Conservative MP Mr Grundy, who was elected to the seat in December 2019, has spoken out against the proposals affecting Leigh by the Boundary Commission for England.

While welcoming the proposed "unification of Atherton" into a single constituency, with the town currently split between Leigh and Bolton West & Atherton, Mr Grundy has hit out at other suggested amendments.

These include placing the Leigh West council ward area into the Makerfield constituency and the dividing of Astley between the Leigh seat and Worsley.

The MP said the change would create an "absurd situation" with "large parts of Leigh town centre" in "a seat made up primarily of Wigan suburbs" and a Makerfield constituency without Ashton.

In a statement, the Leigh MP said: “Whilst I welcome some aspects of these proposals, particularly the unification of Atherton within a single constituency, and recognising the town of Atherton within the constituency name, there are some severe flaws within the proposals overall.

“The Leigh constituency as it is now has grown considerably since the last review due to vast amounts of new development in the area, and as a consequence needs to be reduced in size, however splitting Leigh unequally between two constituencies is not the right approach.

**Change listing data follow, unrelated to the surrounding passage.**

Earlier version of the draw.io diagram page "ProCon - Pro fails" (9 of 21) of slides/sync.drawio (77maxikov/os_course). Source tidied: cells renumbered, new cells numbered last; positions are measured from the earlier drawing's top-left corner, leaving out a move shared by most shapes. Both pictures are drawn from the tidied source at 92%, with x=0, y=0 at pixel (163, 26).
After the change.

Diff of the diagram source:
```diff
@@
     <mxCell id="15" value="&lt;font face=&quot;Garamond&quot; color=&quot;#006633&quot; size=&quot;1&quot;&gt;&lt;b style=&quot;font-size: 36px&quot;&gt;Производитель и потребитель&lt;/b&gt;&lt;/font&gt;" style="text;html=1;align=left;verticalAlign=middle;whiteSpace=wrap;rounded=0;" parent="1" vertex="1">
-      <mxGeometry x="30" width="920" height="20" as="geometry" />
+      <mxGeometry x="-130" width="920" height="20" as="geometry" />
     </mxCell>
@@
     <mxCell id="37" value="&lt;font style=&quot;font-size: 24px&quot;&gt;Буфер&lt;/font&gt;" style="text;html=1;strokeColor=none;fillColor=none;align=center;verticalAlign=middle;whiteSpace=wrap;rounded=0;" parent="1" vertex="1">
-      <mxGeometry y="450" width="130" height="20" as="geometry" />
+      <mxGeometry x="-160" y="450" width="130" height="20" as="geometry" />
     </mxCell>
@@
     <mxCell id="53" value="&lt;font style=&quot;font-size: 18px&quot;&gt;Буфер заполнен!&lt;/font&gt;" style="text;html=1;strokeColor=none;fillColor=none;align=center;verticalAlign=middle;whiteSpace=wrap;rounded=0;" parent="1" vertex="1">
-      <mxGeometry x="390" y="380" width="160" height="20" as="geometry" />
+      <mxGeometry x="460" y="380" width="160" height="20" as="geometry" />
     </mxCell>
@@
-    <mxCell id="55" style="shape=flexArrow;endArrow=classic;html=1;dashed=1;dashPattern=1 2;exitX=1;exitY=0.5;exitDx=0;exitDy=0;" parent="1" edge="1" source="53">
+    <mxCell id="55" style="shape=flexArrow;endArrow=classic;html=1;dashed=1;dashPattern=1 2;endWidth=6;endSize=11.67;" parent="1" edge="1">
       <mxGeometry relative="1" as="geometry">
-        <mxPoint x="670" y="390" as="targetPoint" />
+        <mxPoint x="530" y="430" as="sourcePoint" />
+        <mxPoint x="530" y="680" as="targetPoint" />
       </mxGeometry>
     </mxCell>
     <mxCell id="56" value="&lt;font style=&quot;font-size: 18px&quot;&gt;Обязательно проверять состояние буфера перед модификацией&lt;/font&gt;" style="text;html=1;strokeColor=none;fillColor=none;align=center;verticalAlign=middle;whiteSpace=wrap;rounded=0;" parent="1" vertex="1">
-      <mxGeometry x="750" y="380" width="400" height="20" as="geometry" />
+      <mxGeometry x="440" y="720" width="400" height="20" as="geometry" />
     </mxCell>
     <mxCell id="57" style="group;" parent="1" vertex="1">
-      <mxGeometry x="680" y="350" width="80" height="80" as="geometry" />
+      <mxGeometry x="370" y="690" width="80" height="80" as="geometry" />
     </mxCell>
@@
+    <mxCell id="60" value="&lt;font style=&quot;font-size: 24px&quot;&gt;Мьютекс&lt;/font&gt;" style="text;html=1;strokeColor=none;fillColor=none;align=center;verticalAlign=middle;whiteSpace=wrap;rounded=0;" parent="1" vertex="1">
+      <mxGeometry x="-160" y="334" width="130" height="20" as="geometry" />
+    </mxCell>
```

“Taking the Leigh West ward from Leigh and putting it in Makerfield in exchange for Ashton ward creates an absurd situation where you have a Leigh seat where large parts of Leigh town centre would be in a seat made up primarily of Wigan suburbs, and a Makerfield seat without Ashton-in-Makerfield. I predict these proposals will generate strong community opposition on that basis alone.

“This is why I will be strongly advocating for my constituents in the Leigh West ward to remain within the Leigh constituency where they naturally belong, and for Ashton to remain in the Makerfield seat.

“I also have concerns regarding the proposed boundary between Astley and Tyldesley. The boundary as proposed splits Astley between two constituencies, the Leigh seat and the Worsley seat. While this is currently a ward boundary, it is not a natural one."

Mr Grundy added: “I have reached out to both the Labour MP for Makerfield, Yvonne Fovargue, and a senior local Labour councillor in the hope that, just as the last time the Commission proposed a similar split of Leigh, we can present a united front from all political parties on this issue.

“I'll be fighting to 'Keep Leigh in Leigh', and I hope everyone locally, of whatever political persuasion, will back me to the hilt on this, and fight with me to keep our town together.”

The redrawing of the boundaries is intended to reflect population shifts and the government's aim that all Parliamentary constituencies contain roughly the same number of electors.

Under the Boundary Commission for England's proposals, England will have 10 additional House of Commons seats overall once the changes have come into effect. Scotland loses two and Wales loses eight.

There is variation between different regions in England, with, broadly, the south getting more seats ands the north fewer.